With my first retirement in mid-1999 came the luxury of additional time and the opportunity to begin building a bigger station. A 50-foot Delhi tower was installed in September 1999 and topped off with a Hy-Gain TH6-DXX. In August 2009 the original Delhi tower was removed and upgraded with a new heavy-duty tower complete with T2X rotor. The TH6 was replaced with a completely refurbished TH7-DXX.

Using the big trees on the acreage, a number of large wire antennas were constructed for the low bands. I have two dipoles at right-angles to one another for both 80M and 40M; both sets of antennas are at 115 feet.
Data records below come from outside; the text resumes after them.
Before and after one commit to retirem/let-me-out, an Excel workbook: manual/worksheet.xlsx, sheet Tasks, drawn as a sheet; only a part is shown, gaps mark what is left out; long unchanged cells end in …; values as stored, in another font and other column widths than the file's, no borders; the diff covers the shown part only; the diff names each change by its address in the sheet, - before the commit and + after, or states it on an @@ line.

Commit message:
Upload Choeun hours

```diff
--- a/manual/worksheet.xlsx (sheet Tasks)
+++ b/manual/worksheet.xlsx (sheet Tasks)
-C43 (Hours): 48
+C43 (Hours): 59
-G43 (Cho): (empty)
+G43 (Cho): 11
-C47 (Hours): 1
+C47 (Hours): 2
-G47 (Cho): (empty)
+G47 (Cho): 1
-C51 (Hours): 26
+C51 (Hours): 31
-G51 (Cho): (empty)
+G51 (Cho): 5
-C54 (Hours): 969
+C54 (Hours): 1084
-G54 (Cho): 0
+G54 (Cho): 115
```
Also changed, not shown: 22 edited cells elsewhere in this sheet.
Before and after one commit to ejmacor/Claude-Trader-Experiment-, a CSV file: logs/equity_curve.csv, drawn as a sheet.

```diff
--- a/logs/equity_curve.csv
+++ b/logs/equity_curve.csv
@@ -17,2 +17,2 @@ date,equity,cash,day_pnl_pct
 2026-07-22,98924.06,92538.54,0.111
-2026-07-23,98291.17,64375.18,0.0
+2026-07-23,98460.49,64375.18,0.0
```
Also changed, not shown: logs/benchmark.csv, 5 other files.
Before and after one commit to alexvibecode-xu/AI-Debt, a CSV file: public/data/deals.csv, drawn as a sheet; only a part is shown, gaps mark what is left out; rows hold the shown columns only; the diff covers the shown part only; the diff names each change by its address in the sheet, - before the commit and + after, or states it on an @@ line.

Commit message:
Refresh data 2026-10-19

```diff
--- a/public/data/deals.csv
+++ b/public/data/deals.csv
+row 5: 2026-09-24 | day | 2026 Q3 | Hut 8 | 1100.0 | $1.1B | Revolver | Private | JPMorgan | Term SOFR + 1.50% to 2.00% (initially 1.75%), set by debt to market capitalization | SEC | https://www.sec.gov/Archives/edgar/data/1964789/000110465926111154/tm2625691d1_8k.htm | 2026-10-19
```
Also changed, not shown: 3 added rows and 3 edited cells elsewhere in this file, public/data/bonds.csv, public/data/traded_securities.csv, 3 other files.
For 160M I use an Inverted 'L' (between two trees) that has a 106-foot vertical section, two 135-foot raised radials and number of ground-based radials.

In addition I have a 480' beverage for 160M that runs northeast out into the back of the property. The entire station is built using the PolyPhaser design system for grounding.

Inside the shack, I use a YAESU FT-2000 (linked to a DMU-2000) which drives an Alpha 99 amp. For occasional contest work I use the N1MM software linked to a ZS4TX Super Combo Keyer. Given my interest in the low bands, I installed both the YAESU MTU A (160m) and MTU B (80m/40m) outboard RF uTuning kits. They really do make a difference when working a weak signal in an elevated noise situation. All the components that make up the FT-2000 package work very nicely together.

Over the years, a liberal mix of patience coupled with due diligence research, attention to detail, a great deal of listening and lots of testing has produced a station that in combination with its immediate surroundings appears to play very well. Iím delighted with the overall performance of my creation!

In the words of a legendary character -- none other than the Old Timer -- I firmly believe "DX'ing is a state of mind" and you should "judge a DXer by what they are and what they think, not what they have worked." I learned a long time ago why Deserving has a capital D.

Let the pants ride low and work DX.... Paul

Other links of interest...

VE7BZ - 160m Inverted-L antenna VE7BZ - 160m beverage plots
2004 FP/VE7SV DXpedition BN86 balun replacement on a TH6-DXX
Reading 'Lat x Long' from BC Hydro pole tags Reading resistors color codes
Making crimp-on connectors for RG-213